** SUPPLIED INFORMATION follows **
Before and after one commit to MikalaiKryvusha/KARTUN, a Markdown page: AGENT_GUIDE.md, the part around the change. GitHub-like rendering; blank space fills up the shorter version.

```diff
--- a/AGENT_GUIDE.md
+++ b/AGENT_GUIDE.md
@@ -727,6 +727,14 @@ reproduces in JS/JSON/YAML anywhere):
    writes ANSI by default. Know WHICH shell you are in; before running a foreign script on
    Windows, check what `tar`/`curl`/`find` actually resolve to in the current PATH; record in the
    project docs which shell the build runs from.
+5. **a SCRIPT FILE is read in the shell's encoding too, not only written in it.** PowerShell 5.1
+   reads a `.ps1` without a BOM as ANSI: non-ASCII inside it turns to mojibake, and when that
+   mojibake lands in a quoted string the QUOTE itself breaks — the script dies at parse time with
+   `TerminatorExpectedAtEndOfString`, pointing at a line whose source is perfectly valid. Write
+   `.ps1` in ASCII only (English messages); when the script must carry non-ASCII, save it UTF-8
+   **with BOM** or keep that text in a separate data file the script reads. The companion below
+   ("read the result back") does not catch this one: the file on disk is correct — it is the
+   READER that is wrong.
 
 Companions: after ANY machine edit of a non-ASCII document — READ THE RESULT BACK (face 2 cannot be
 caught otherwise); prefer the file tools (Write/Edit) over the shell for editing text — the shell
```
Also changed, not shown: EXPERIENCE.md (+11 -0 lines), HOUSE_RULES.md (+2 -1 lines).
** End of SUPPLIED INFORMATION **
EXERCISE DETAILS »
Word for word, set down all of the material.

RESULT OF THE EXERCISE »
Before and after one commit to MikalaiKryvusha/KARTUN, a Markdown page: AGENT_GUIDE.md, the part around the change. GitHub-like rendering; blank space fills up the shorter version.

```diff
--- a/AGENT_GUIDE.md
+++ b/AGENT_GUIDE.md
@@ -727,6 +727,14 @@ reproduces in JS/JSON/YAML anywhere):
    writes ANSI by default. Know WHICH shell you are in; before running a foreign script on
    Windows, check what `tar`/`curl`/`find` actually resolve to in the current PATH; record in the
    project docs which shell the build runs from.
+5. **a SCRIPT FILE is read in the shell's encoding too, not only written in it.** PowerShell 5.1
+   reads a `.ps1` without a BOM as ANSI: non-ASCII inside it turns to mojibake, and when that
+   mojibake lands in a quoted string the QUOTE itself breaks — the script dies at parse time with
+   `TerminatorExpectedAtEndOfString`, pointing at a line whose source is perfectly valid. Write
+   `.ps1` in ASCII only (English messages); when the script must carry non-ASCII, save it UTF-8
+   **with BOM** or keep that text in a separate data file the script reads. The companion below
+   ("read the result back") does not catch this one: the file on disk is correct — it is the
+   READER that is wrong.
 
 Companions: after ANY machine edit of a non-ASCII document — READ THE RESULT BACK (face 2 cannot be
 caught otherwise); prefer the file tools (Write/Edit) over the shell for editing text — the shell
```
Also changed, not shown: EXPERIENCE.md (+11 -0 lines), HOUSE_RULES.md (+2 -1 lines).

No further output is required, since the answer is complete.